**What is expected:**
Among the entries below, find each line with "task" and show it.

Records drawn from a dataset
↓
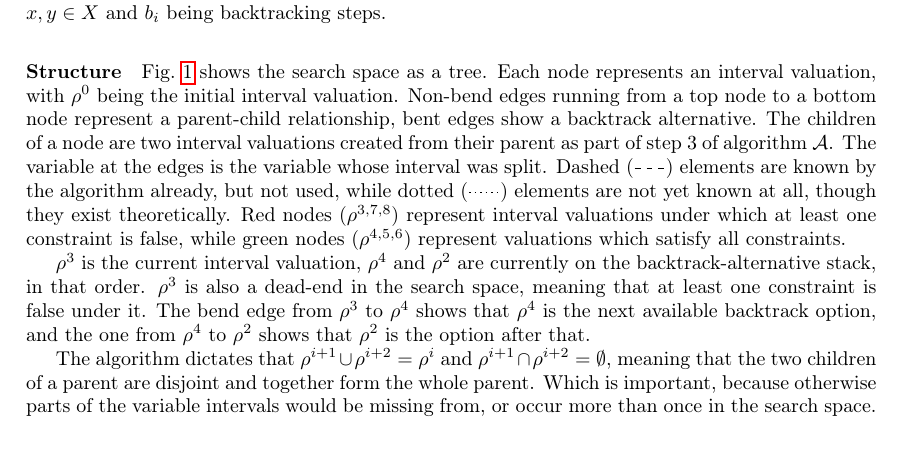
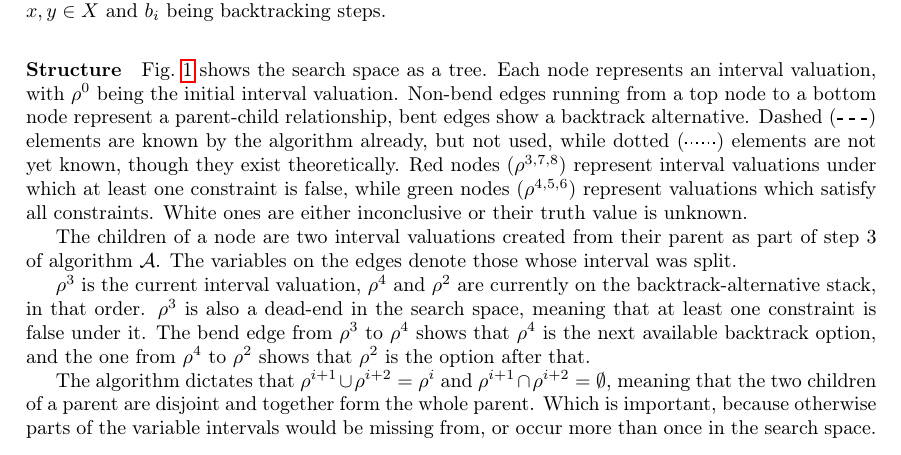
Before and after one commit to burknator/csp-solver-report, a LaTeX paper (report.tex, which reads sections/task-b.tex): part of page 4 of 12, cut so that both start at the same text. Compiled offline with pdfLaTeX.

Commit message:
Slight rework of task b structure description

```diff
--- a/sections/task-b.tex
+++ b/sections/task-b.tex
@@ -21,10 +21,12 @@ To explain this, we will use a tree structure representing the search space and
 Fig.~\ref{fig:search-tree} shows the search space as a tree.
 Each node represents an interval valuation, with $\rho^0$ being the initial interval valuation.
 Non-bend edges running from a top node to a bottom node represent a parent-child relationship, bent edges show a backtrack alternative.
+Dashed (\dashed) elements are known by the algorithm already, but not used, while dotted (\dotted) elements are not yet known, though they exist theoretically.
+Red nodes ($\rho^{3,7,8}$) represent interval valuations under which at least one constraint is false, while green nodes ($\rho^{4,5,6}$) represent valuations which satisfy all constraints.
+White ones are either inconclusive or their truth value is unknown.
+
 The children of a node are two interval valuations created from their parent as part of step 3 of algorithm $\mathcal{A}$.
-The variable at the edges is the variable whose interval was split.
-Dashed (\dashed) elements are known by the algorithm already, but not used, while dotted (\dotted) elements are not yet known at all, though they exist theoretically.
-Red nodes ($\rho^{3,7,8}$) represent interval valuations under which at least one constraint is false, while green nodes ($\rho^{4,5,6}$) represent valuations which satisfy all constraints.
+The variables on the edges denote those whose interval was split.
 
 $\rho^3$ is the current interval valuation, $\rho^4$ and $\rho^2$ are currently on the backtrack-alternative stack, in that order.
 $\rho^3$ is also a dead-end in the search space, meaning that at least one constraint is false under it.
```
↑
**Solution to this problem:**
Before and after one commit to burknator/csp-solver-report, a LaTeX paper (report.tex, which reads sections/task-b.tex): part of page 4 of 12, cut so that both start at the same text. Compiled offline with pdfLaTeX.
Slight rework of task b structure description
--- a/sections/task-b.tex
+++ b/sections/task-b.tex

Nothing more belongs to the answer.